    Statistics

    Access and download statistics

    Corrections

    All material on this site has been provided by the respective publishers and authors. You can help correct errors and omissions. When requesting a correction, please mention this item's handle: RePEc:bis:bisqtr:1412e. See general information about how to correct material in RePEc.

    For technical questions regarding this item, or to correct its authors, title, abstract, bibliographic or download information, contact: (Christian Beslmeisl). General contact details of provider: http://edirc.repec.org/data/bisssch.html .

    If you have authored this item and are not yet registered with RePEc, we encourage you to do it here. This allows to link your profile to this item. It also allows you to accept potential citations to this item that we are uncertain about.

    If CitEc recognized a reference but did not link an item in RePEc to it, you can help with this form .

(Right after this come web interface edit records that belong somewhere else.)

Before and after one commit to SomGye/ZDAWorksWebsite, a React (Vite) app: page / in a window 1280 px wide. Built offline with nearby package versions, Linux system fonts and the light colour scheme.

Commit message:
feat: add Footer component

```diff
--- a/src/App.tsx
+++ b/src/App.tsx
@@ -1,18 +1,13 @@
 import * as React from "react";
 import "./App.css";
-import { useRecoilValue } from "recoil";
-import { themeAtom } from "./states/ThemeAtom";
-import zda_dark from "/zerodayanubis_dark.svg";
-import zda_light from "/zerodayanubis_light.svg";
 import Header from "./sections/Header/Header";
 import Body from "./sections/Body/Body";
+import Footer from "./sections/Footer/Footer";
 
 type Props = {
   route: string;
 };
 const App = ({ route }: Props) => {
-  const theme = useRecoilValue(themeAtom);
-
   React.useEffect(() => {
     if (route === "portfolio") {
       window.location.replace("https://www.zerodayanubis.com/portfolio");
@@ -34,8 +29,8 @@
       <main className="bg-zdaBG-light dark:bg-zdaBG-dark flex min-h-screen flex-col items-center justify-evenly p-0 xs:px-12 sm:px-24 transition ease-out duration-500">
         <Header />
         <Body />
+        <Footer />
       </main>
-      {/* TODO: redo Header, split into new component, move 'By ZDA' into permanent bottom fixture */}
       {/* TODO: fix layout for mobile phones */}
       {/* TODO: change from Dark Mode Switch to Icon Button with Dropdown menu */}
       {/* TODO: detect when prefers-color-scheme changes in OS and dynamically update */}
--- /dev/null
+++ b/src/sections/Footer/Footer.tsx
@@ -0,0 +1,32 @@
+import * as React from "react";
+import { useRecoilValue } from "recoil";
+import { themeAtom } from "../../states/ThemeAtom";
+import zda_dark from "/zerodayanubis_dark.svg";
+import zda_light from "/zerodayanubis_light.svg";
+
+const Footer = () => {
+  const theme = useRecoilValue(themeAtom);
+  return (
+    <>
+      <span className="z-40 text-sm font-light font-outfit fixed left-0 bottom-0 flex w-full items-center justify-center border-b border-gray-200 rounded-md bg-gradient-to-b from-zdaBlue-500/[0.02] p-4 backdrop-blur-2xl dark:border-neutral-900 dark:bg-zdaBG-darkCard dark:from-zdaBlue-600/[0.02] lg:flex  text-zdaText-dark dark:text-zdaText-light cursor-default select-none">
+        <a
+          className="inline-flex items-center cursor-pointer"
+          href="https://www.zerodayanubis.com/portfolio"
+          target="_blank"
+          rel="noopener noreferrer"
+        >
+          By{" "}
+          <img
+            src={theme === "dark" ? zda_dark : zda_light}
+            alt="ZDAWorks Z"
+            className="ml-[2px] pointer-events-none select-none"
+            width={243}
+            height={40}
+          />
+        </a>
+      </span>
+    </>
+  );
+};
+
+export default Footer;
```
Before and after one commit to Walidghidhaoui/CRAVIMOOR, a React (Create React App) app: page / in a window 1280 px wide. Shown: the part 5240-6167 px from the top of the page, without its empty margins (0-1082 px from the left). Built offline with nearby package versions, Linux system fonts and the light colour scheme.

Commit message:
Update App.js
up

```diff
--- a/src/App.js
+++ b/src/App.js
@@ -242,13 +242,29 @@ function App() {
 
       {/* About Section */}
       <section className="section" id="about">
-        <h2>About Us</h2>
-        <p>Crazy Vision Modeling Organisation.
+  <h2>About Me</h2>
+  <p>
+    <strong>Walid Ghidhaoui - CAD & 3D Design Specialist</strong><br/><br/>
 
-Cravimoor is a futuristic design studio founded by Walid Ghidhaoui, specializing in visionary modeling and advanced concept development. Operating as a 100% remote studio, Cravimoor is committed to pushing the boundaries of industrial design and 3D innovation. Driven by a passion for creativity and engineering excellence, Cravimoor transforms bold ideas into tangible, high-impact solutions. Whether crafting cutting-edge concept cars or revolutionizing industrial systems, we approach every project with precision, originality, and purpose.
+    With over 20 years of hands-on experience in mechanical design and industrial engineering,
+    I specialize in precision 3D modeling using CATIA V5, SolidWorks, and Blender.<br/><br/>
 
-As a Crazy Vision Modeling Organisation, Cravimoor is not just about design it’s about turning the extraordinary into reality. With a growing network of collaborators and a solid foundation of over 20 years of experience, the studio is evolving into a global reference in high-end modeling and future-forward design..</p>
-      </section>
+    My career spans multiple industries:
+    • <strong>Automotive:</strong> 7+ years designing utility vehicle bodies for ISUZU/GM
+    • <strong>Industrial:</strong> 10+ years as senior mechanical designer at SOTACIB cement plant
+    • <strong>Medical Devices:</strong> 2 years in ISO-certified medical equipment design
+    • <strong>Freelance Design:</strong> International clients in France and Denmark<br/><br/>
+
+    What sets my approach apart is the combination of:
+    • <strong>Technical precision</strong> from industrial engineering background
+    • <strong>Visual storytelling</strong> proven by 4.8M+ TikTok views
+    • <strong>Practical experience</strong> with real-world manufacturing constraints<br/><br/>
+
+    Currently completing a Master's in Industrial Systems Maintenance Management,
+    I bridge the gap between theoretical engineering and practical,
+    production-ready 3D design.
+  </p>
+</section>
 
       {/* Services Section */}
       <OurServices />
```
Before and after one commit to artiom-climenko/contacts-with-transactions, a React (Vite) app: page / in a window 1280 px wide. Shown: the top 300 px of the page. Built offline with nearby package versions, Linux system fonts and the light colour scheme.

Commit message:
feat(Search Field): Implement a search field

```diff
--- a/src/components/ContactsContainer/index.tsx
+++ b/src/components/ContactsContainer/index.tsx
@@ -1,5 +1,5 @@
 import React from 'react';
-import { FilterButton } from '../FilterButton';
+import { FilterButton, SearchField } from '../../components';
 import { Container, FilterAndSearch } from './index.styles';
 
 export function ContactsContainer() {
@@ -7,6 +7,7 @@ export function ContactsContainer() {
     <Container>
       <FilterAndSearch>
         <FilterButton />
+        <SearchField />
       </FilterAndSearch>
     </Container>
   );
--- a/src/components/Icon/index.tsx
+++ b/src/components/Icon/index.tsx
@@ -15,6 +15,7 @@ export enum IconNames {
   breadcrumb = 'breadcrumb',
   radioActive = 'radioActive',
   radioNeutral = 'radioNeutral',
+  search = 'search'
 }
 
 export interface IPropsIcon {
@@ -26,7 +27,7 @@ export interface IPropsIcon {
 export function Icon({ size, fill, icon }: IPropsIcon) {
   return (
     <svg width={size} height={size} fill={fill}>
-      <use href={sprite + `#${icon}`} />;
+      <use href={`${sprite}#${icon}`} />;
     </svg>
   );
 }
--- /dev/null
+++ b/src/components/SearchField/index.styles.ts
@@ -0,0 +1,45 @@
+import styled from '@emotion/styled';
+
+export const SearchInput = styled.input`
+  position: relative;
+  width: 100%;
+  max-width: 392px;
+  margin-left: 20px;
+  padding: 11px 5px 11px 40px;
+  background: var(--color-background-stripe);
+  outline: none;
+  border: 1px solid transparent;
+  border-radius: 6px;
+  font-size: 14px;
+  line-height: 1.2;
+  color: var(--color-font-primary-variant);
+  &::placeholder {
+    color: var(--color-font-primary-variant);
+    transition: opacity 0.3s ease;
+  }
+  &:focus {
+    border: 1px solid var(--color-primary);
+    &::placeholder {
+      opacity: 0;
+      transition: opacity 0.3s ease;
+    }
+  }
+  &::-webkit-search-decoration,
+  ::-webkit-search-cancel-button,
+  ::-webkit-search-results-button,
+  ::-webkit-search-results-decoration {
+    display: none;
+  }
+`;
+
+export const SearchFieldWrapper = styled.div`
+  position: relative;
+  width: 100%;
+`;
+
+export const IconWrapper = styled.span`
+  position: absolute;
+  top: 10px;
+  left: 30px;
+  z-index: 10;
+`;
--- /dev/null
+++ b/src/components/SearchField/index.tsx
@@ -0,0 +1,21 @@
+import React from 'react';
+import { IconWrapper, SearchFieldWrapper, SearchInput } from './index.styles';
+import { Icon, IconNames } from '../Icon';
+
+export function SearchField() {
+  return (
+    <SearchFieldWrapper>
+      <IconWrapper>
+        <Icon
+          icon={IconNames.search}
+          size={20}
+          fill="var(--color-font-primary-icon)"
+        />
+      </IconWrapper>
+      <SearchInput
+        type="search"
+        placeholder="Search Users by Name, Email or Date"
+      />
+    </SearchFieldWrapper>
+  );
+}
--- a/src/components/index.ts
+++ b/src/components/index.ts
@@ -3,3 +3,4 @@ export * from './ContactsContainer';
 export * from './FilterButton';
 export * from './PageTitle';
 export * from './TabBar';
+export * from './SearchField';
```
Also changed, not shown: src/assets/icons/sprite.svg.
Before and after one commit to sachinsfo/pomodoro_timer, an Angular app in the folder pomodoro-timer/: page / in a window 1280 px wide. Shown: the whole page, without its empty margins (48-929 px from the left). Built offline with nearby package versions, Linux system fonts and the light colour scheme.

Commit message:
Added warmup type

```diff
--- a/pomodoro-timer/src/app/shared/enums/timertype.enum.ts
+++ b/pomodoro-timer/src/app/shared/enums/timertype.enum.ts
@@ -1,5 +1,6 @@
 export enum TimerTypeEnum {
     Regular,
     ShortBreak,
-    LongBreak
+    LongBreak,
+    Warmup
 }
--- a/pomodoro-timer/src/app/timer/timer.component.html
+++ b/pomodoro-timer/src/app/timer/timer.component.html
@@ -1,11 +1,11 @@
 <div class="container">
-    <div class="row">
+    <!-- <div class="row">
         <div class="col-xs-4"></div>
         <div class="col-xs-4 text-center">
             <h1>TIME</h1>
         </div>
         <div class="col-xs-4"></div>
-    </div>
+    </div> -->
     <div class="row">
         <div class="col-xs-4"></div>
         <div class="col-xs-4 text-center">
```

    If you know of missing items citing this one, you can help us creating those links by adding the relevant references in the same way as above, for each refering item. If you are a registered author of this item, you may also want to check the "citations" tab in your RePEc Author Service profile, as there may be some citations waiting for confirmation.

    Please note that corrections may take a couple of weeks to filter through the various RePEc services.

    IDEAS is a RePEc service hosted by the Research Division of the Federal Reserve Bank of St. Louis . RePEc uses bibliographic data supplied by the respective publishers.